→ Task
Exactly as written, output each record given below.

================

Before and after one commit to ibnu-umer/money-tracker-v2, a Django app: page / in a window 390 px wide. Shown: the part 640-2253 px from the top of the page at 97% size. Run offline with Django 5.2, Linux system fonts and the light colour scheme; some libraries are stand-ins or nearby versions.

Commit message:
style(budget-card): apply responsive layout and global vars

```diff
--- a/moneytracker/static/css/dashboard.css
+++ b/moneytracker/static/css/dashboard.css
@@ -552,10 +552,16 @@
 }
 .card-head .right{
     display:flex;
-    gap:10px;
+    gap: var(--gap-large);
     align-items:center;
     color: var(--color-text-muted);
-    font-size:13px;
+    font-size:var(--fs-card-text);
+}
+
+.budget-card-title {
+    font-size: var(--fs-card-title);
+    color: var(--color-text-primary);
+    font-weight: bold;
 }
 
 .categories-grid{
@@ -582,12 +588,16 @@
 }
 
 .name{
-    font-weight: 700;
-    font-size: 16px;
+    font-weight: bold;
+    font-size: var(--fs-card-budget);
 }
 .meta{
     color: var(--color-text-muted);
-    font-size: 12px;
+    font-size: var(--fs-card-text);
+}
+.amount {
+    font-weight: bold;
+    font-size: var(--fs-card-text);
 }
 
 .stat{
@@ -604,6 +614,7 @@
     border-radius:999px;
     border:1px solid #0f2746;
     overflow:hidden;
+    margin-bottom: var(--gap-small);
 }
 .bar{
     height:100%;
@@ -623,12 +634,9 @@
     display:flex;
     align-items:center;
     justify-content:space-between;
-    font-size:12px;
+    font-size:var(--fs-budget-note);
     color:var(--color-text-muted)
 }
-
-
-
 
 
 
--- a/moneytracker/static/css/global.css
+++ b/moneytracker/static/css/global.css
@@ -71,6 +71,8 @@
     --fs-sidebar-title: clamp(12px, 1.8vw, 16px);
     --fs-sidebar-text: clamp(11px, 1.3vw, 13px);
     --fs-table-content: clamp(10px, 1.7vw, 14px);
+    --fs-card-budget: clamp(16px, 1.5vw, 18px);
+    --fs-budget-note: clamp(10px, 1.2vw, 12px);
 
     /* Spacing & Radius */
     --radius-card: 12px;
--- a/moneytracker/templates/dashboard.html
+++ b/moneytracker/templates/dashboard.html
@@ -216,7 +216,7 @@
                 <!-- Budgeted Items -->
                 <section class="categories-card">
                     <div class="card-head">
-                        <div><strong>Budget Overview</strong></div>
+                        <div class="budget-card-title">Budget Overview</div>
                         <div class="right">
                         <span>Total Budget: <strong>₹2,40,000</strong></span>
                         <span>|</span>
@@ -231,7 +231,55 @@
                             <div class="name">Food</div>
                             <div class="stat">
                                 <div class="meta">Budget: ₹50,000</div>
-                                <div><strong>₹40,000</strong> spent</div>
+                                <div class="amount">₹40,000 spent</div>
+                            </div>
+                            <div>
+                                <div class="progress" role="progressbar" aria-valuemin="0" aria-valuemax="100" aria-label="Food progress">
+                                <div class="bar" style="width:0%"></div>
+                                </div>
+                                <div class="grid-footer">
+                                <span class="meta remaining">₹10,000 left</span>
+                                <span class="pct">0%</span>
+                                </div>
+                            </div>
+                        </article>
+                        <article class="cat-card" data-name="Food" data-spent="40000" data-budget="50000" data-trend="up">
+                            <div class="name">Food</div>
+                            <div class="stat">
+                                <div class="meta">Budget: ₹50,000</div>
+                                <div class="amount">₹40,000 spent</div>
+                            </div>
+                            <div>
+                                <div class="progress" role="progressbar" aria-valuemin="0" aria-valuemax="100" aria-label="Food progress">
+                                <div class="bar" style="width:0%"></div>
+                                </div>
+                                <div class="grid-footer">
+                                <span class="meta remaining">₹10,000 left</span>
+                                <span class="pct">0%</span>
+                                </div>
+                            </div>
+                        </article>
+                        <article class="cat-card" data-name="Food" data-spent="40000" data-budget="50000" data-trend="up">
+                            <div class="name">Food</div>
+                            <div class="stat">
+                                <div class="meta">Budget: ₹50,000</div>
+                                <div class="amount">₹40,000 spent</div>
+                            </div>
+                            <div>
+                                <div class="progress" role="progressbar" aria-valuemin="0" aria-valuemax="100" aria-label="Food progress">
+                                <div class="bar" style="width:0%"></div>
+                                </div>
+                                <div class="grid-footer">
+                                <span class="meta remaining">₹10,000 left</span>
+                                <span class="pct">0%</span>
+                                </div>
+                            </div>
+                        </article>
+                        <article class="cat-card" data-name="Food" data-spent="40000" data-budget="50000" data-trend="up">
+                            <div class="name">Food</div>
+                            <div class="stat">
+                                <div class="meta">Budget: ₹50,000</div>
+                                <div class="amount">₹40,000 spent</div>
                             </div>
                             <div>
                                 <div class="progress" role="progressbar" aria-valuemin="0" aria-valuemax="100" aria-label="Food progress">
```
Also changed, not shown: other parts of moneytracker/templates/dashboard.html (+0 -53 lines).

================

→ Problem solution
Before and after one commit to ibnu-umer/money-tracker-v2, a Django app: page / in a window 390 px wide. Shown: the part 640-2253 px from the top of the page at 97% size. Run offline with Django 5.2, Linux system fonts and the light colour scheme; some libraries are stand-ins or nearby versions.

Commit message:
style(budget-card): apply responsive layout and global vars

```diff
--- a/moneytracker/static/css/dashboard.css
+++ b/moneytracker/static/css/dashboard.css
@@ -552,10 +552,16 @@
 }
 .card-head .right{
     display:flex;
-    gap:10px;
+    gap: var(--gap-large);
     align-items:center;
     color: var(--color-text-muted);
-    font-size:13px;
+    font-size:var(--fs-card-text);
+}
+
+.budget-card-title {
+    font-size: var(--fs-card-title);
+    color: var(--color-text-primary);
+    font-weight: bold;
 }
 
 .categories-grid{
@@ -582,12 +588,16 @@
 }
 
 .name{
-    font-weight: 700;
-    font-size: 16px;
+    font-weight: bold;
+    font-size: var(--fs-card-budget);
 }
 .meta{
     color: var(--color-text-muted);
-    font-size: 12px;
+    font-size: var(--fs-card-text);
+}
+.amount {
+    font-weight: bold;
+    font-size: var(--fs-card-text);
 }
 
 .stat{
@@ -604,6 +614,7 @@
     border-radius:999px;
     border:1px solid #0f2746;
     overflow:hidden;
+    margin-bottom: var(--gap-small);
 }
 .bar{
     height:100%;
@@ -623,12 +634,9 @@
     display:flex;
     align-items:center;
     justify-content:space-between;
-    font-size:12px;
+    font-size:var(--fs-budget-note);
     color:var(--color-text-muted)
 }
-
-
-
 
 
 
--- a/moneytracker/static/css/global.css
+++ b/moneytracker/static/css/global.css
@@ -71,6 +71,8 @@
     --fs-sidebar-title: clamp(12px, 1.8vw, 16px);
     --fs-sidebar-text: clamp(11px, 1.3vw, 13px);
     --fs-table-content: clamp(10px, 1.7vw, 14px);
+    --fs-card-budget: clamp(16px, 1.5vw, 18px);
+    --fs-budget-note: clamp(10px, 1.2vw, 12px);
 
     /* Spacing & Radius */
     --radius-card: 12px;
--- a/moneytracker/templates/dashboard.html
+++ b/moneytracker/templates/dashboard.html
@@ -216,7 +216,7 @@
                 <!-- Budgeted Items -->
                 <section class="categories-card">
                     <div class="card-head">
-                        <div><strong>Budget Overview</strong></div>
+                        <div class="budget-card-title">Budget Overview</div>
                         <div class="right">
                         <span>Total Budget: <strong>₹2,40,000</strong></span>
                         <span>|</span>
@@ -231,7 +231,55 @@
                             <div class="name">Food</div>
                             <div class="stat">
                                 <div class="meta">Budget: ₹50,000</div>
-                                <div><strong>₹40,000</strong> spent</div>
+                                <div class="amount">₹40,000 spent</div>
+                            </div>
+                            <div>
+                                <div class="progress" role="progressbar" aria-valuemin="0" aria-valuemax="100" aria-label="Food progress">
+                                <div class="bar" style="width:0%"></div>
+                                </div>
+                                <div class="grid-footer">
+                                <span class="meta remaining">₹10,000 left</span>
+                                <span class="pct">0%</span>
+                                </div>
+                            </div>
+                        </article>
+                        <article class="cat-card" data-name="Food" data-spent="40000" data-budget="50000" data-trend="up">
+                            <div class="name">Food</div>
+                            <div class="stat">
+                                <div class="meta">Budget: ₹50,000</div>
+                                <div class="amount">₹40,000 spent</div>
+                            </div>
+                            <div>
+                                <div class="progress" role="progressbar" aria-valuemin="0" aria-valuemax="100" aria-label="Food progress">
+                                <div class="bar" style="width:0%"></div>
+                                </div>
+                                <div class="grid-footer">
+                                <span class="meta remaining">₹10,000 left</span>
+                                <span class="pct">0%</span>
+                                </div>
+                            </div>
+                        </article>
+                        <article class="cat-card" data-name="Food" data-spent="40000" data-budget="50000" data-trend="up">
+                            <div class="name">Food</div>
+                            <div class="stat">
+                                <div class="meta">Budget: ₹50,000</div>
+                                <div class="amount">₹40,000 spent</div>
+                            </div>
+                            <div>
+                                <div class="progress" role="progressbar" aria-valuemin="0" aria-valuemax="100" aria-label="Food progress">
+                                <div class="bar" style="width:0%"></div>
+                                </div>
+                                <div class="grid-footer">
+                                <span class="meta remaining">₹10,000 left</span>
+                                <span class="pct">0%</span>
+                                </div>
+                            </div>
+                        </article>
+                        <article class="cat-card" data-name="Food" data-spent="40000" data-budget="50000" data-trend="up">
+                            <div class="name">Food</div>
+                            <div class="stat">
+                                <div class="meta">Budget: ₹50,000</div>
+                                <div class="amount">₹40,000 spent</div>
                             </div>
                             <div>
                                 <div class="progress" role="progressbar" aria-valuemin="0" aria-valuemax="100" aria-label="Food progress">
```
Also changed, not shown: other parts of moneytracker/templates/dashboard.html (+0 -53 lines).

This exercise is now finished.